A director and member of Dean Witter's executive committee, Perry says one of his major objectives will be to provide better service to the retail client, who, he says, "is treated as a second-class citizen at most brokerage firms."
Says Perry: "The guy's not getting what he's paying for (in terms of execution and research). But since he's shelling out more than the institutional investory, why shouldn't he get the same quality of service? The answer is he should. Why should Morgan Guaranty Trust or Dreyfus (the big fund) get the first call from a brokerage house on an important revelation?"

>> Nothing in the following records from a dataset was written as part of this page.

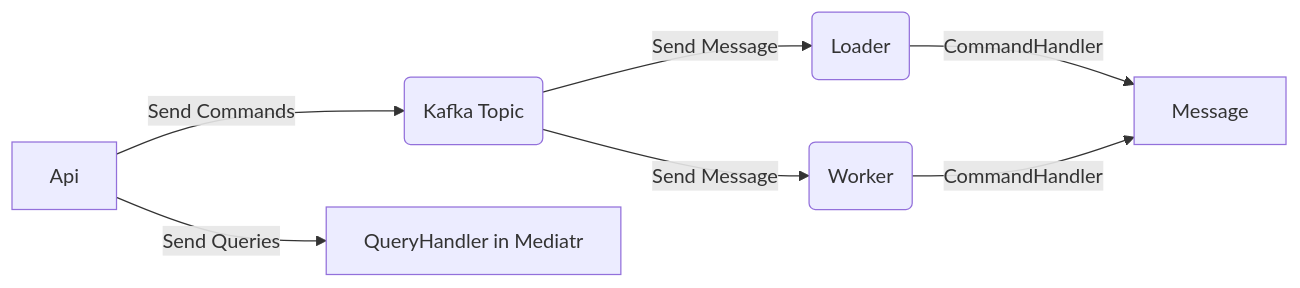
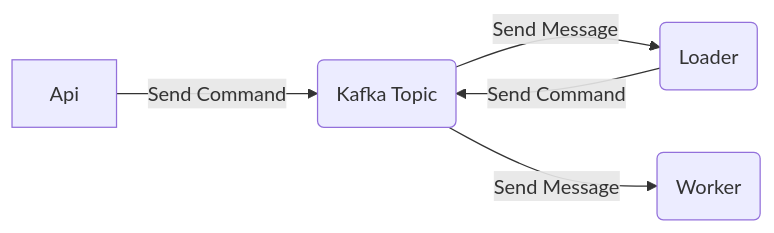
The first of 3 diagrams in sample-02/README.md (luanmds/kafka-dotnet-study), drawn with Mermaid before and after one commit. The commit also changed other lines of this file and 32 other files, not shown here.

````diff
--- a/sample-02/README.md
+++ b/sample-02/README.md
@@ -21,10 +20,7 @@
 ```mermaid
     graph LR
-        A[Api] -->|Send Commands <br/>| B(Kafka Topic);
-        A -->|Send Queries| F[QueryHandler in Mediatr];
+        A[Api] -->|Send Command <br/>| B(Kafka Topic);
+        C -->|Send Command <br/>| B(Kafka Topic);
         B -->|Send Message| C(Loader);
         B -->|Send Message| D(Worker);
-        C -->|CommandHandler| E[Message];
-        
-        D -->|CommandHandler| E[Message];
 ```
````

Of course, it's senseless to think that such biggies won't continue to get the best information first. But Perry tells me he'll try to narrow that information gap by ensuring that all important development go on a display system throughout the Witter branches so everybody get the same information at the same time.
In pitching for more retail customers, Dean Witter, Perry says, has added six senior retail traders, expanded the number of unlisted stocks it is now making markets in (from 480 to a target of 600 by year end) and is paying institutional analysts to produce ideas specifically geared for retail clients.

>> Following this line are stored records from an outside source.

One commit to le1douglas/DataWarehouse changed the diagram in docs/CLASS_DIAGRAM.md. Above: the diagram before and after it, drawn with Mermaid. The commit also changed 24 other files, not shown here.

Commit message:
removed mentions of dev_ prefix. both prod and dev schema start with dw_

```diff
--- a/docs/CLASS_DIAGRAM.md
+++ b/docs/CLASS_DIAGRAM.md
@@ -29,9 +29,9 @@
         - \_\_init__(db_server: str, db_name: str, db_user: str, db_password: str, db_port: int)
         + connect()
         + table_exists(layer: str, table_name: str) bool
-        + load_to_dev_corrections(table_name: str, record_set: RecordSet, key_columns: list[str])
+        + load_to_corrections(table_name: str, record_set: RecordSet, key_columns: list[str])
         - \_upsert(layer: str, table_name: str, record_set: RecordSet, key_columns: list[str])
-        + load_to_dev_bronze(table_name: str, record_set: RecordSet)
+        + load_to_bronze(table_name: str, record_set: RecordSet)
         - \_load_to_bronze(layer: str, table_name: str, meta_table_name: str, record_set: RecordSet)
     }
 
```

"We're trying to take the little guy out of tourist and fly him first-class," says Perry.
"Are stocks currently a good bet for the little guy?" I asked Perry.
"I hate to sound like Merrill Lynch, but you've got to be bullish on America," he says. "I'm upbeat. I think there's a lot of money to be made whether you use stocks or options. There's a huge amount of uninvested cash sitting out there and based on yields and price-earnings multiples, stocks are dirt cheap."
Over the short run, though, Perry thinks the market is "overbrought" based on Witter's technical indicators and the view that investors will respond negatively to the onslaught of bad earnings reports. Accordingly, he thinks the Dow Jones Industrials, around 870 at press time, could experience a temporary drop to the 780-800 level.
Certain stocks, though, as we all know, have the potential to outperform the market, and Perry and Dean Witter's research department pick its 20 best bets for the next six to 12 months. Perry thinks these stocks -- which appear elsewhere in this column -- have the potential to show at least a 20 percent gain over the next six to 12 months.
Whether Perry makes it to the No. 1 job at Witter is anybody's guess. But you can't ever sell short the man's intense drive to get there.
Characterizing himself as "an entrepreneur in an era of non-entrepreneurs, organization men and civil service mentality," Perry tells me: "When I came to New York, I had one suit, no overcoat and it was snowing. I also had a Southern accent. My challenge was to be No. 1, the best. And that's what I want and what I'll be."
Dean Witter's best bets: Bankers Trust 49 3/4 So. Calif. Edison 26 1/4 Jack Eckerd 27 Heublein 29 3/4 McDonalds 48 3/4 Bristol Myers 39 1/2 SmithKline 58 1/2 Archer Daniels 34 1/4 K-Mart 22 J. C. Penney 26 3/4 Petrie Stores 31 1/4 Atlantic Richfield 98 Engelhard Minerals 34 1/4 Exxon 67 3/4 Mapco 42 1/2 Data General 64 Minn. Mining & Mfg. 54 1/4 Reyonlds & Reynolds 28 Xerox 56